Tapia begain his plenary lecture by giving some of his own history which began as an increasing function: His high school was bad, the community college he attended was good, and UCLA was great. Nationwide in the 1970s less than 3% of science, technology, engineering and mathematics degrees were awarded to Blacks and Hispanics. Now that figure is about 6%, but the two groups make up about 30% of the U.S. population. Increasing admissions of minorities is important, but Tapia feels that retention and placement are much more important. He also said that society still tells minority students that they don't belong in careers in science and mathematics. Near the end of his lecture, Tapia talked about a dramatic success story in which a group of D high school students from Carl Hayden Community High School in Phoenix won a national robotics competition against colleges and universities.

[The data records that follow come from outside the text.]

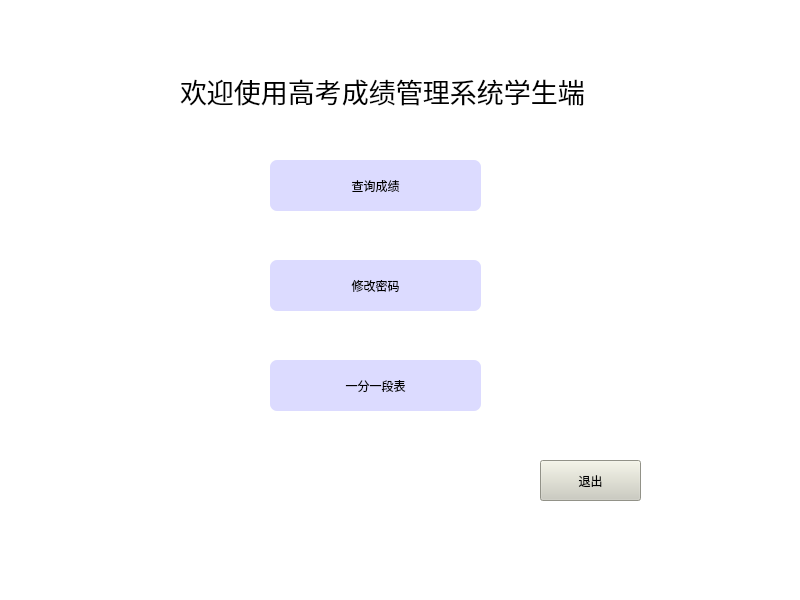
First picture: the form in CODE/studentwindow.ui, repository lensans/-, before the edit.
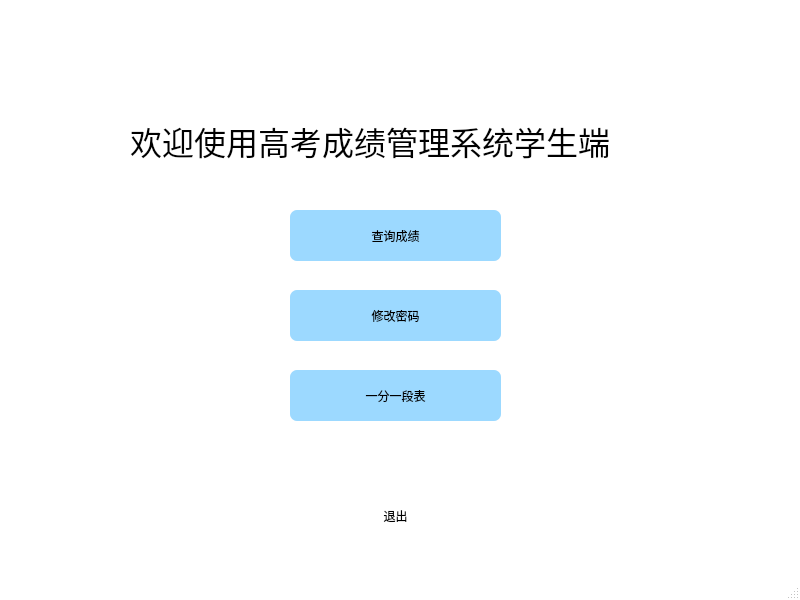
Second picture: the form after the edit. Icons and pictures are not drawn.

Patch:
```diff
--- a/CODE/studentwindow.ui
+++ b/CODE/studentwindow.ui
@@ -14,14 +14,45 @@
    <string>MainWindow</string>
   </property>
   <property name="styleSheet">
-   <string notr="true">background-color: rgb(255, 255, 255);</string>
+   <string notr="true">QMainWindow#StudentWindow
+{
+	border-image: url(:/Desktop/pic.png);
+	background-color: rgb(255, 255, 255);
+	
+}
+
+</string>
   </property>
   <widget class="QWidget" name="centralwidget">
+   <property name="styleSheet">
+    <string notr="true">QMainWindow#StudentWindow
+{
+	background-image: url(:/Desktop/pic03.png);
+}
+
+QMainWindow#StudentWindow QPushButton
+{
+   background-color: rgb(220, 219, 255);
+  color: rgb(0,0,0);
+
+border:0px groove gray;border-radius:
+7px;padding:2px 4px;
+font: 16pt &quot;Candara&quot;;
+
+}
+
+QMainWindow#StudentWindow QPushButton:hover
+{
+background-color: rgb(200, 200, 250);
+}
+
+</string>
+   </property>
    <widget class="QWidget" name="widget" native="true">
     <property name="geometry">
      <rect>
       <x>130</x>
-      <y>110</y>
+      <y>160</y>
       <width>431</width>
       <height>301</height>
      </rect>
@@ -29,20 +60,29 @@
     <widget class="QPushButton" name="btn_student_check">
      <property name="geometry">
       <rect>
-       <x>140</x>
+       <x>160</x>
        <y>50</y>
        <width>211</width>
        <height>51</height>
       </rect>
      </property>
      <property name="styleSheet">
-      <string notr="true">background-color: rgb(220, 219, 255);
-color: rgb(0,0,0);
+      <string notr="true">QMainWindow#StudentWindow QPushButton#btn_student_check
+{
+	
+	background-color: rgb(156, 217, 255);
+  color: rgb(0,0,0);
 
 border:0px groove gray;border-radius:
 7px;padding:2px 4px;
-font: 16pt &quot;Candara&quot;;
-</string>
+font: 18pt &quot;Candara&quot;;
+
+}
+
+QMainWindow#StudentWindow QPushButton#btn_student_check:hover
+{
+	background-color: rgb(130,190, 240);
+}</string>
      </property>
      <property name="text">
       <string>查询成绩</string>
@@ -51,20 +91,30 @@
     <widget class="QPushButton" name="btn_student_total_score">
      <property name="geometry">
       <rect>
-       <x>140</x>
-       <y>250</y>
+       <x>160</x>
+       <y>210</y>
        <width>211</width>
        <height>51</height>
       </rect>
      </property>
      <property name="styleSheet">
-      <string notr="true">background-color: rgb(220, 219, 255);
-color: rgb(0,0,0);
+      <string notr="true">QMainWindow#StudentWindow QPushButton#btn_student_total_score
+{
+   
+	
+	background-color: rgb(156, 217, 255);
+  color: rgb(0,0,0);
 
 border:0px groove gray;border-radius:
 7px;padding:2px 4px;
-font: 16pt &quot;Candara&quot;;
-</string>
+font: 18pt &quot;Candara&quot;;
+
+}
+
+QMainWindow#StudentWindow QPushButton#btn_student_total_score:hover
+{
+	background-color: rgb(130,190, 240);
+}</string>
      </property>
      <property name="text">
       <string>一分一段表</string>
@@ -73,21 +123,30 @@
     <widget class="QPushButton" name="btn_student_revise_password">
      <property name="geometry">
       <rect>
-       <x>140</x>
-       <y>150</y>
+       <x>160</x>
+       <y>130</y>
        <width>211</width>
        <height>51</height>
       </rect>
      </property>
      <property name="styleSheet">
-      <string notr="true">background-color: rgb(220, 219, 255);
-color: rgb(0,0,0);
+      <string notr="true">QMainWindow#StudentWindow QPushButton#btn_student_revise_password
+{
+   
+	
+	background-color: rgb(156, 217, 255);
+  color: rgb(0,0,0);
 
 border:0px groove gray;border-radius:
 7px;padding:2px 4px;
-font: 16pt &quot;Candara&quot;;
+font: 18pt &quot;Candara&quot;;
 
-</string>
+}
+
+QMainWindow#StudentWindow QPushButton#btn_student_revise_password:hover
+{
+	background-color: rgb(130,190, 240);
+}</string>
      </property>
      <property name="text">
       <string>修改密码</string>
@@ -100,42 +159,75 @@
      </property>
     </widget>
    </widget>
+   <widget class="QPushButton" name="btn_student_return">
+    <property name="geometry">
+     <rect>
+      <x>340</x>
+      <y>490</y>
+      <width>111</width>
+      <height>51</height>
+     </rect>
+    </property>
+    <property name="styleSheet">
+     <string notr="true">
+QMainWindow#StudentWindow QPushButton#btn_student_return
+{
+   font: 18pt &quot;宋体&quot;;
+	
+	background-color: rgb(255, 255, 255);
+color: rgb(0,0,0);
+}
+
+QMainWindow#StudentWindow QPushButton#btn_student_return:hover
+{
+	
+	background-color: rgb(195, 195, 195);
+}</string>
+    </property>
+    <property name="text">
+     <string>退出</string>
+    </property>
+   </widget>
+   <widget class="QLabel" name="label">
+    <property name="geometry">
+     <rect>
+      <x>620</x>
+      <y>100</y>
+      <width>81</width>
+      <height>81</height>
+     </rect>
+    </property>
+    <property name="styleSheet">
+     <string notr="true">
+border-image: url(:/Desktop/picthree.png);</string>
+    </property>
+    <property name="text">
+     <string/>
+    </property>
+   </widget>
    <widget class="QLabel" name="student_label">
     <property name="geometry">
      <rect>
-      <x>180</x>
-      <y>70</y>
-      <width>481</width>
-      <height>41</height>
+      <x>130</x>
+      <y>110</y>
+      <width>491</width>
+      <height>61</height>
      </rect>
     </property>
     <property name="font">
      <font>
       <family>宋体</family>
-      <pointsize>20</pointsize>
+      <pointsize>24</pointsize>
      </font>
     </property>
+    <property name="styleSheet">
+     <string notr="true">
+color: rgb(0,0,0);</string>
+    </property>
     <property name="text">
      <string>欢迎使用高考成绩管理系统学生端</string>
     </property>
    </widget>
-   <widget class="QPushButton" name="btn_student_return">
-    <property name="geometry">
-     <rect>
-      <x>540</x>
-      <y>460</y>
-      <width>101</width>
-      <height>41</height>
-     </rect>
-    </property>
-    <property name="styleSheet">
-     <string notr="true">font: 16pt &quot;宋体&quot;;
-background-color: rgb(204, 204, 191);</string>
-    </property>
-    <property name="text">
-     <string>退出</string>
-    </property>
-   </widget>
   </widget>
   <widget class="QMenuBar" name="menubar">
    <property name="geometry">
```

Increasing the Number of Minority Ph.D.'s, David Manderscheid, University of Iowa
In a session following Tapia's talk (above), Manderscheid spke about what the University of Iowa Department of Mathematics has done to recruit and retain underrepresented minority students. Whereas Iowa's population is about 5% underrepresented minority, the percentage of underrepresented minorities in the graduate program is more than four times that figure. His department expands its pool of applicants ("If you use the same criteria you've always been using, you'll probably get the same students."), has an extensive mentoring program with an emphasis on community, and expects every student to succeed. The department make multi-year offers to graduate students and tries to get students into active research as soon as possible. As a result, courses are now harder than they used to be. This past year, all 12 students who visited the university eventually enrolled.
Multiscale Model for Cancer Development, Yi Jiang, Los Alamos National Laboratory
Yi Jiang began her plenary lecture with some statistics about cancer: In the United States, cancer is the number one killer among 32-64 year olds, and cancer treatments are now about 50% effective. She has modeled all three stages - avascular (pictured), angiogenesis and vascular growth (metastasis) - at both the cellular level and the network level. Models at each stage have different components to them. For example, for the avascular stage, the cellular component of her model was a three-dimensional lattice based on surface energy interactions on cell boundaries; the network was modeled using exponential growth and partial differential equations. (Image courtesy of Yi Jiang)
A description of the 2005 SIAM annual meeting with links to descriptions of previous SIAM annual meetings is also available. Due to the quadrennial International Congress on Industrial and Applied Mathematics in Zurich, there will be no 2007 SIAM annual meeting.
Photos and text by Mike Breen, AMS Public Awareness Officer